Say, in this example, that this $400 of “value” entitles you to 400 minutes of calls. If you divide both the “value” ($400) and the price ($1/minute) by ten, you’ll discover that you now get the same amount of service (400 minutes), but your “value” is what you actually pay. Equally, you could multiply both by ten and get $4000 of “value” and yet still not get any additional service (because now you have $10/minute calls). Of course, powers of ten are themselves insufficiently confusing for the purposes of mobile carriers, and there would be other costs involved here, but hopefully you can see the picture. To further illustrate, if you were comparing two plans: (a) offering $100 “value” with $0.5/minute calls, and (b) offering $200 “value” with $2/minute calls, you can see that the “$100” is, overall, twice as valuable as the “$200”. If you’re not outraged by this proposition, either you’re one of the evil geniuses who invented it, or I’d suggest you need to think about it a bit more.
The fact is that “value” and price are each utterly meaningless unless you know both of them simultaneously. This is hard, for two reasons. First, the ads for such plans deliberately omit the price for calls. Usually, you’re only told about the “value”, which, as you can see above, could mean anything. You have to navigate the hideous fine print to find out how much of this “value” it takes to actually make a call.
Second, it’s well known* that the human brain can only juggle about seven distinct pieces of information (give or take) at a time. The “value” and price are really only one piece of information masquerading as two. This serves only to chew up your cognitive resources and so dramatically reduce your ability to meaningfully compare different plans using only your brain.

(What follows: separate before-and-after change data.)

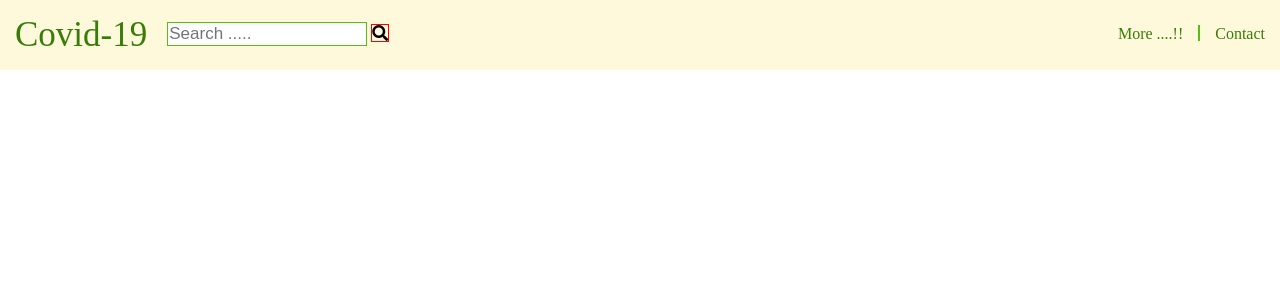
Repository: thuongton98/Covid
Page: html-css-js/index.html
An editor plug-in stored every save of this project. The page is shown before and after the next save, followed by the edit.
The browser window is 1280 px wide. The pictures show the whole page.

Above is the page before, as saved 2021-07-01 09:12:49.

### html-css-js/index.html
<!DOCTYPE html>
<html lang="en">
<head>
    <meta charset="UTF-8">
    <meta http-equiv="X-UA-Compatible" content="IE=edge">
    <meta name="viewport" content="width=device-width, initial-scale=1.0">
    <link rel="stylesheet" href="https://use.fontawesome.com/releases/v5.15.3/css/all.css" integrity="sha384-SZXxX4whJ79/gErwcOYf+zWLeJdY/qpuqC4cAa9rOGUstPomtqpuNWT9wdPEn2fk" crossorigin="anonymous">
    <link rel="stylesheet" href="./styles.css">
    <title>Covid-19</title>
</head>
<body>
    <nav>
        <div class="icon">
            <div class="icon-i">Covid-19</div>
            <div class="icon-search">
                <input type="text" placeholder="Search .....">
                <i class="fas fa-search"></i>
            </div>

        </div>
        <ul class="nav-i">
            <li>More ....!!</li>
            <li>Contact</li>
        </ul>
    </nav>
</body>
</html>

### html-css-js/styles.css

*{
    padding: 0;
    margin: 0;
    box-sizing: border-box;
}



nav{
    background-color: #fff9db;
    display: flex;
    justify-content: space-between;
    padding:15px
}


nav .icon{
    display: flex;
}

nav .nav-i{
    display: flex;
}

nav .nav-i li{
    list-style: none;
    padding-right: 15px;
    padding-top:10px;
    color:#397d09;
    cursor: pointer;

}

nav .nav-i li:hover{
    color:#57bf0d;
}

nav .nav-i li:last-child{
    padding-right:0;
}

nav .nav-i li:after{
    content: '';
    border: 1px solid #57bf0d;
    margin-left:15px;
    font-size: 12px;
    position: relative;
    top:-2px;
}

nav .nav-i li:last-child::after{
    display: none;
}

nav .icon .icon-i{
    font-size: 35px;
    color: #397d09;
    cursor: pointer;
}

nav .icon .icon-search{
    margin-left:20px;
    position: relative;
   top:7px;
}


nav .icon .icon-search input{
   padding: 1px;
   width: 200px;
   outline: none;
   border: none;
   font-size: 17px;
   border:1px solid #57bf0d;


}

nav .icon .icon-search i{
    border: 1px solid red;
}

After the next save:
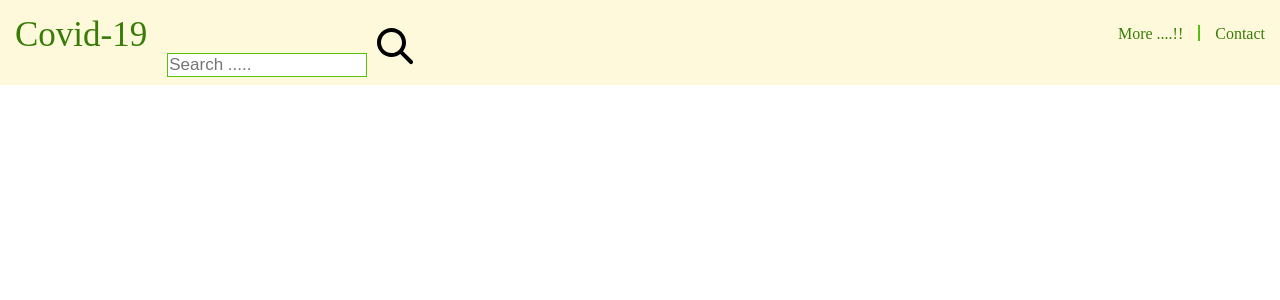
Saved 113 s later.
--- a/html-css-js/index.html
+++ b/html-css-js/index.html
@@ -14,7 +14,7 @@
             <div class="icon-i">Covid-19</div>
             <div class="icon-search">
                 <input type="text" placeholder="Search .....">
-                <i class="fas fa-search"></i>
+                <svg fill="#000000" xmlns="http://www.w3.org/2000/svg"  viewBox="0 0 48 48" width="48px" height="48px"><path d="M 20.5 6 C 12.515556 6 6 12.515562 6 20.5 C 6 28.484438 12.515556 35 20.5 35 C 23.773158 35 26.788919 33.893018 29.220703 32.050781 L 38.585938 41.414062 A 2.0002 2.0002 0 1 0 41.414062 38.585938 L 32.050781 29.220703 C 33.893017 26.788918 35 23.773156 35 20.5 C 35 12.515562 28.484444 6 20.5 6 z M 20.5 10 C 26.322685 10 31 14.677319 31 20.5 C 31 23.295711 29.914065 25.820601 28.148438 27.697266 A 2.0002 2.0002 0 0 0 27.701172 28.144531 C 25.824103 29.912403 23.29771 31 20.5 31 C 14.677315 31 10 26.322681 10 20.5 C 10 14.677319 14.677315 10 20.5 10 z"/></svg>
             </div>
 
         </div>

After the save that followed:
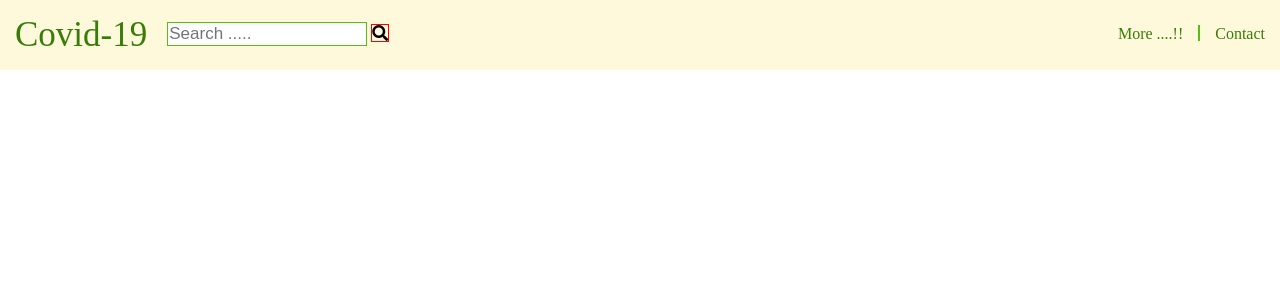
Saved 15 s later.
--- a/html-css-js/index.html
+++ b/html-css-js/index.html
@@ -14,7 +14,7 @@
             <div class="icon-i">Covid-19</div>
             <div class="icon-search">
                 <input type="text" placeholder="Search .....">
-                <svg fill="#000000" xmlns="http://www.w3.org/2000/svg"  viewBox="0 0 48 48" width="48px" height="48px"><path d="M 20.5 6 C 12.515556 6 6 12.515562 6 20.5 C 6 28.484438 12.515556 35 20.5 35 C 23.773158 35 26.788919 33.893018 29.220703 32.050781 L 38.585938 41.414062 A 2.0002 2.0002 0 1 0 41.414062 38.585938 L 32.050781 29.220703 C 33.893017 26.788918 35 23.773156 35 20.5 C 35 12.515562 28.484444 6 20.5 6 z M 20.5 10 C 26.322685 10 31 14.677319 31 20.5 C 31 23.295711 29.914065 25.820601 28.148438 27.697266 A 2.0002 2.0002 0 0 0 27.701172 28.144531 C 25.824103 29.912403 23.29771 31 20.5 31 C 14.677315 31 10 26.322681 10 20.5 C 10 14.677319 14.677315 10 20.5 10 z"/></svg>
+                <i class="fas fa-search"></i>
             </div>
 
         </div>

However, there is an important logical consequence of the confusopoly approach: the simplest pricing structure is probably also the cheapest. Confusing price structures are there solely because the company in question can’t or doesn’t want to compete on price. The absence of a confusing price structure, therefore, suggests that the company can and does want to compete on price. Though not absolutely watertight, I feel this logic is good enough to be of practical use. You should still be shopping around, but the best places to look for lowest prices are those that make it easy for you to look.
Without wanting this to turn into an ad, I have recently changed mobile providers on this basis. Virgin’s “beancounter” plan eschews the notion of “value” and simply gives you $0.1/minute calls. I’m honestly not sure if this is actually the cheapest of all plans – that’s the whole point of the confusopoly – but it’s certainly the simplest plan I’ve seen.
Virgin does also offer the usual array of confusopoly-ish plans. It’s also currently a subsidiary of my old provider Optus, so in the end I’m not really taking my business elsewhere. Yet, there is a certain peace of mind that comes with actually understanding what you’re paying for.
* This discovery was published by George Miller in 1956, in a paper entitled “The Magical Number Seven Plus or Minus Two: Some Limits on Our Capacity for Processing Information”. This includes the second best opening paragraph** of any technical paper I’ve read.
** The best opening paragraph (of any technical paper I’ve read) is that of Kruger and Dunning (1999), in which they recount the story of a bank robber who protested loudly that he “wore the juice” and should therefore have been invisible to security cameras. Certainly, it seems cognitive limits vary from person to person.